Of ten patients with lymphoma who had tumour measurements taken whilst on treatment with E7438, one had a complete response (disappearance of all signs of cancer) and three had a partial response (tumour shrinkage) by the time of the EORTC-NCI-AACR Symposium. Anti-tumour effects were seen at different dose levels. In addition, one patient with a malignant rhabdoid tumour had a partial response in the group of 11 patients with advanced solid tumours.

Skin samples showed a decrease in skin cells expressing a protein called trimethylated H3K27 (H3K27Me3), which was related to exposure to the drug. A decrease in H3K27Me3 shows that E7438 is biologically active and is inhibiting EZH2, since higher levels of EZH2 promote higher levels of H3K27Me3.
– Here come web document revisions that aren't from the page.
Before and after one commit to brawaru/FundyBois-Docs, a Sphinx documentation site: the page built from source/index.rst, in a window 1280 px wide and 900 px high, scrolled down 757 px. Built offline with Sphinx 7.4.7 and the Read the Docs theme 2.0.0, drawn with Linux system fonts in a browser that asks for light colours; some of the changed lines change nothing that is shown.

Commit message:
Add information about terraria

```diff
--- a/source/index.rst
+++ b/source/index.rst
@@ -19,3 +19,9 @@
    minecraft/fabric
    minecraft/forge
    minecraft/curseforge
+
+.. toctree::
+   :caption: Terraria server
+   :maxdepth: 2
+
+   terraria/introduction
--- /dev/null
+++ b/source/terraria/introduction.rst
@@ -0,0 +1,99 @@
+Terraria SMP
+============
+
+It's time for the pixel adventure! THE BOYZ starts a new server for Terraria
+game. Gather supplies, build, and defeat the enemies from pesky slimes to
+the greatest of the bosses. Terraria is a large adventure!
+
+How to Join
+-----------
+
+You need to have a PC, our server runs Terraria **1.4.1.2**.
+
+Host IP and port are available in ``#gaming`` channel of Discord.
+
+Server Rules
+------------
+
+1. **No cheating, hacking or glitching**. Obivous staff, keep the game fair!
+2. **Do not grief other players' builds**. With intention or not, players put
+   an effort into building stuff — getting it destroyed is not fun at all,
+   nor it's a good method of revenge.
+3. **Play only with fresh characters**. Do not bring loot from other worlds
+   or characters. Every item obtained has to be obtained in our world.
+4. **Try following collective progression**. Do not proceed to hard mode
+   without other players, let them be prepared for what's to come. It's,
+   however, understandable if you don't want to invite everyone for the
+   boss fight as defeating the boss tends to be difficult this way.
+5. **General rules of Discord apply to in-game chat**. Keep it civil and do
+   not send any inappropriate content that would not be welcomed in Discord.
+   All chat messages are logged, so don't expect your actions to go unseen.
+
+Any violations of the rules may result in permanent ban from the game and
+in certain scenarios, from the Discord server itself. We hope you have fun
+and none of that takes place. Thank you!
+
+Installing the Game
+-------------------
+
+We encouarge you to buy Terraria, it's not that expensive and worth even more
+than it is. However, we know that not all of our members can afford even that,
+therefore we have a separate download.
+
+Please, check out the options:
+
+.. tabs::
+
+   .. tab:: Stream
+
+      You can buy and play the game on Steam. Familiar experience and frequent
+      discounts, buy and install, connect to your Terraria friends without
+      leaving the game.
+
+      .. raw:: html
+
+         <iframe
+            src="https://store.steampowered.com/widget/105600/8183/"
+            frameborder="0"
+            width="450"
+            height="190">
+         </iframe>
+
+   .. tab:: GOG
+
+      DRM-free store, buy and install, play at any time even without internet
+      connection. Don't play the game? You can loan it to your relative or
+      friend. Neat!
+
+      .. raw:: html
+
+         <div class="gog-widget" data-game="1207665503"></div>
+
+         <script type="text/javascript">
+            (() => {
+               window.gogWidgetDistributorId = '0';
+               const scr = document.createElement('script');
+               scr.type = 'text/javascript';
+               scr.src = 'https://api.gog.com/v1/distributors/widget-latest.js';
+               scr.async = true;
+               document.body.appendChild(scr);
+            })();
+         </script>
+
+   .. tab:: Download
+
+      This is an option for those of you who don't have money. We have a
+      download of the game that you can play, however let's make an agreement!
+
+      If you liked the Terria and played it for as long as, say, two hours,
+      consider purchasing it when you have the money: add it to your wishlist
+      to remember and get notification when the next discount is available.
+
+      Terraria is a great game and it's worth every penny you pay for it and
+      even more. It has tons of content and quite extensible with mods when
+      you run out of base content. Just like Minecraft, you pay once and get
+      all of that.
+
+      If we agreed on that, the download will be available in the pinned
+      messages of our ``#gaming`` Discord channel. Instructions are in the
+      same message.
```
The researchers found that E7438 was well tolerated by most patients at all the dose levels up to 1600 mg twice a day. The most common mild side-effects that were considered to be related to treatment with E7438 were weakness, decreased appetite and nausea. The only severe side-effect considered to be related to the treatment was low platelet levels in one patient.

“The maximum tolerated dose was not reached because there was little toxicity observed,” Dr Ribrag will say. “Since we saw that the drug was active at doses lower than the maximum dose of 1600 mg twice a day, the dose used for the phase II trials planned for 2015 may be lower.”

Dr Kapil Dhingra, managing member of KAPital Consulting, LLC, USA, who is a member of the EORTC-NCI-AACR Symposium scientific committee, commented: “Epigenetic targets represent an important and relatively new focus for novel cancer therapeutics. Demonstration of efficacy in relapsed, refractory patients with lymphoma and a rare form of sarcoma constitutes an important clinical validation of EZH2 as a target. E7438 may, if its efficacy and safety is confirmed in larger cohorts of patients, provide a new personalised medical therapy for these patients.”

Non-Hodgkin lymphoma is the tenth most common cancer in the world, with an overall, five-year survival rate of 69%. There are multiple sub-types. The patients in this study had B-cell Non-Hodgkin lymphomas, including follicular lymphomas, diffuse large B cell lymphomas and marginal zone lymphoma.


[1] EORTC [European Organisation for Research and Treatment of Cancer, NCI [National Cancer Institute], AACR [American Association for Cancer Research].

Source: The European CanCer Organisation (ECCO)